Similarly, the SFM Congo Basin Sustainable Landscapes Impact Program ($62 million) addresses the world's second largest rainforest, one that is still in relatively good health but is under threat, including from mining, industrial agriculture, oil exploration and logging. The program aims to prepare the region to deal with these threats by empowering local communities and pioneering an alternative pathway to development.
Finally, the SFM Impact Program on Dryland Sustainable Landscapes ($104 million) focusses on some of the most important areas on Earth, which face some of the most urgent environmental and development challenges of all but have generally been passed over for coordinated investment.

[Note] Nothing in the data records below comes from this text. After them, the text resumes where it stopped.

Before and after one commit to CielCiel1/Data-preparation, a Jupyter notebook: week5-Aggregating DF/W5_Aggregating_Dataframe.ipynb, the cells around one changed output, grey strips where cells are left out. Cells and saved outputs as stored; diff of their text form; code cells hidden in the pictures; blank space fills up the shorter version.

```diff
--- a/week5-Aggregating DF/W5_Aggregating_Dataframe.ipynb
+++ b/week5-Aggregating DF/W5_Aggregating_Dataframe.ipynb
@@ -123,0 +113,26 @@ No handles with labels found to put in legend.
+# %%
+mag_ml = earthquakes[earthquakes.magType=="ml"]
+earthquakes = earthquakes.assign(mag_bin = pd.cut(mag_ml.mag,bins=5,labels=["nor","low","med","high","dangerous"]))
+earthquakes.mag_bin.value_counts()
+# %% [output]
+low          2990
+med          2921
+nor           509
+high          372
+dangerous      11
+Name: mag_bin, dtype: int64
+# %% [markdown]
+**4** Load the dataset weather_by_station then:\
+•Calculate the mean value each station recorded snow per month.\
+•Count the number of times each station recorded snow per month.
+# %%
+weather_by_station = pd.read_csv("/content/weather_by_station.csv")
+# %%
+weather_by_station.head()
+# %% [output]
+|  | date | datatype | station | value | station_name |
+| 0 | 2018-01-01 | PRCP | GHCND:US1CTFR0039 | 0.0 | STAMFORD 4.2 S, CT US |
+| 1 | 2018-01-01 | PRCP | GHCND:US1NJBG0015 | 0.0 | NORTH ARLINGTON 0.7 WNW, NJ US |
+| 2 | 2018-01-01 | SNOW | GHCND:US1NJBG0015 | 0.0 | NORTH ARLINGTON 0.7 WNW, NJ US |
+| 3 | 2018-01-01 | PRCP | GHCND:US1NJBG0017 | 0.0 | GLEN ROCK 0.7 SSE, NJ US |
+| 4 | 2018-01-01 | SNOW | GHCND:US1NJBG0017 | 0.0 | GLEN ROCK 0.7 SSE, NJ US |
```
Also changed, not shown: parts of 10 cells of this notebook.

Concentrating on southern and western Africa and Central Asia, it aims to avoid, reduce and reverse further deforestation, degradation, and desertification in the drylands, envisaging their sustainable management on a global scale.
Meanwhile, the wildlife program aims to provide local communities with both sustainable revenue streams and healthy wildlife populations. It will develop local economies in Africa, Asia, and Latin America to provide alternative sources of income and thus counter the illegal wildlife trade which is having devastating effects on impacts on the populations of many species. It will focus on turning local habitats and wildlife into “engines of economic growth and inclusive development” instead of their being trashed for short term gain through the trade.
The GEF financed the Global Wildlife Program to tackle the trade under its last funding cycle, GEF-6. The new cycle, (with $82 million in new financing) will build on this, investing in 13 countries in Africa, Asia, and Latin America.
The Global Programme to Support Countries with the Shift to Electric Mobility ($33 million) will be the first global inter-agency program of its kind to focus primarily on developing countries, where the International Energy Agency (IEA) expects most of the doubling of the world car fleet expected by 2050 to take place. Working closely with the IEA and the private sector, it will set out to take the risk out of investment in electric vehicles and raise awareness of their many benefits.
The Implementing Sustainable and Low and Non-Chemical Development in SIDS (ISLANDS) program ($61 million) will work in 27 such island states around the globe to prevent the build-up of materials and chemicals in the environment that contain Persistent Organic Pollutants (POPs), mercury and other harmful chemicals – and to manage and dispose of existing stockpiles of them.
The work program also includes other specific projects on biodiversity, climate change, land degradation, chemicals and waste, international waters as well as ones that cover more than one of these focal areas, small grants program projects, and multi-trust fund projects. And the Council will also continue to strengthen the GEF's institutional framework.
The newly approved projects and programs are expected to bring in a total of some $6.6 billion in indicative co-financing. Refer to the work program document for details.